Exercise aim: For each line below that contains the word "size", return that line.

Provided data section start

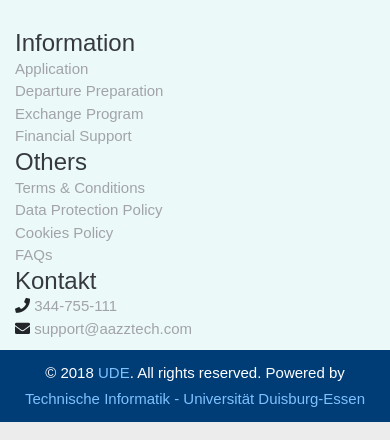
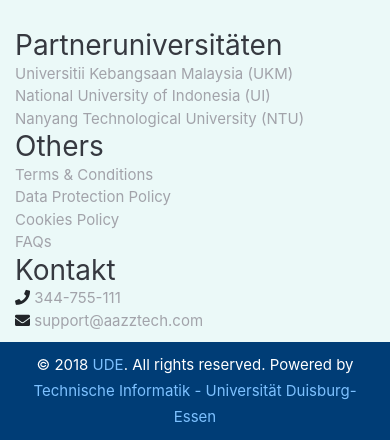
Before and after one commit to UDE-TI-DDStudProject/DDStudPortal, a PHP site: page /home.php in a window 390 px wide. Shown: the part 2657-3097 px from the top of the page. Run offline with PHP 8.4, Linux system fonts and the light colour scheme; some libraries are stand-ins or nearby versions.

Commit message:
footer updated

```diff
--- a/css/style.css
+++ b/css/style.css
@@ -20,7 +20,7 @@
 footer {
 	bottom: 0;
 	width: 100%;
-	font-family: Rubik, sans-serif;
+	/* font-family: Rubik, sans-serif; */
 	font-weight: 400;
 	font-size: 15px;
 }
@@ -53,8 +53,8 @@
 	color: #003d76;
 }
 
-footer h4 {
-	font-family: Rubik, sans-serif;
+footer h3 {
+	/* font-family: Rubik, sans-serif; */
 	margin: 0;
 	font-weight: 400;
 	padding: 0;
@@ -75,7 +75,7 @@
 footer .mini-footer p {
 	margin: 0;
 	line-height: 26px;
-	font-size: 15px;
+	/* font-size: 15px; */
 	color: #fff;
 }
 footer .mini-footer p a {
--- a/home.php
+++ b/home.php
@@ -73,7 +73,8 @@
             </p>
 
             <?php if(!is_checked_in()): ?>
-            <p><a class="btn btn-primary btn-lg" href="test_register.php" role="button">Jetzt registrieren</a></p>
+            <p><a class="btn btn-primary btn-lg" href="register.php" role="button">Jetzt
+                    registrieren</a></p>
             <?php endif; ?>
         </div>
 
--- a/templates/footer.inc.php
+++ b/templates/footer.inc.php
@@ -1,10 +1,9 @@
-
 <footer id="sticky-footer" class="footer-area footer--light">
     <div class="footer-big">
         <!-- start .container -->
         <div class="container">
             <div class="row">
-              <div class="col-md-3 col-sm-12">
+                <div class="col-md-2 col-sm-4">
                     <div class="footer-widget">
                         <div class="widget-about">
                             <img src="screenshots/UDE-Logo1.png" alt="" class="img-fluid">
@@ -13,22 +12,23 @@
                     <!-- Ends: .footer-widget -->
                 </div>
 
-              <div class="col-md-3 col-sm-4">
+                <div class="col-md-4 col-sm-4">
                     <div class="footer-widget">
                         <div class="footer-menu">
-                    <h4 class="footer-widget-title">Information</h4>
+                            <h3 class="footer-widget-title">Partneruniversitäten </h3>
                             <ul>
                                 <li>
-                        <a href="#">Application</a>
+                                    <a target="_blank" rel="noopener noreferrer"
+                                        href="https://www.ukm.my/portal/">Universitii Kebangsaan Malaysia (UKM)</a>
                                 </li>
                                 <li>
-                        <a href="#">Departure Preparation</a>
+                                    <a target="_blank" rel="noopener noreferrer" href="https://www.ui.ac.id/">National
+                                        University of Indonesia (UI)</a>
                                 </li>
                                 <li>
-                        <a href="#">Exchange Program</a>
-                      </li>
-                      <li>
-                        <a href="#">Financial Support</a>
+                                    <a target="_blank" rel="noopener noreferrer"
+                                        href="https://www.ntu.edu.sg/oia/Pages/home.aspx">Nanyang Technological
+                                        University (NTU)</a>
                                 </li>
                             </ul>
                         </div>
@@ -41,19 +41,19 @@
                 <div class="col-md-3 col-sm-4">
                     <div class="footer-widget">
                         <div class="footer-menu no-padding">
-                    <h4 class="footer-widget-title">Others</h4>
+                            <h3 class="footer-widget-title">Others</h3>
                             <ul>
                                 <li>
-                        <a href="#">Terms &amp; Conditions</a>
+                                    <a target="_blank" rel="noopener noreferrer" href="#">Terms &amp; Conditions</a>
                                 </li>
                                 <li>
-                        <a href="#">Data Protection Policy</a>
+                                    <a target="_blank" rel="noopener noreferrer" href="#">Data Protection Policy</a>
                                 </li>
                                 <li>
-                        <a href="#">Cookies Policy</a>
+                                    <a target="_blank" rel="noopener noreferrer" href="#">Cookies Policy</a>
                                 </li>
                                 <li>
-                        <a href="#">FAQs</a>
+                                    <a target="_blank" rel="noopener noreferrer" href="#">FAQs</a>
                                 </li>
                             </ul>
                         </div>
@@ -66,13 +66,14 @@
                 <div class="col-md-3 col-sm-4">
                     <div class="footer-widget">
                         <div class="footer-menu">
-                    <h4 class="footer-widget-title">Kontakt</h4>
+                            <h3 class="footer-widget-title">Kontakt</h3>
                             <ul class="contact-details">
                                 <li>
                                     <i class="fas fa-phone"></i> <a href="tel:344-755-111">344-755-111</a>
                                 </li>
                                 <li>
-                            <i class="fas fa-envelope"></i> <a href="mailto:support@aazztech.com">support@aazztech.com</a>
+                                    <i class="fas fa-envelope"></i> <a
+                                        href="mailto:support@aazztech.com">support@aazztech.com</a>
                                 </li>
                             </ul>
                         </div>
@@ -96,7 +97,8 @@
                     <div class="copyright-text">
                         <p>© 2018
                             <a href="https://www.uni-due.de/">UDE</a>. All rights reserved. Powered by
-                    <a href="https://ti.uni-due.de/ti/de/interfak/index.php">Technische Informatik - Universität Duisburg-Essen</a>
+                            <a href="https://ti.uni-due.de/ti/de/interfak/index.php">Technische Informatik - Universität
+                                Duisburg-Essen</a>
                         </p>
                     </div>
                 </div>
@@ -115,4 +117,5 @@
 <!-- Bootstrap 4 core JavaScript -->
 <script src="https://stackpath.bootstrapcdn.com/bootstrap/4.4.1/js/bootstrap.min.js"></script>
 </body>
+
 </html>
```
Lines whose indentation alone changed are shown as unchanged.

Provided data section end

Response for this exercise:
 	font-size: 15px;
-	font-size: 15px;
+	/* font-size: 15px; */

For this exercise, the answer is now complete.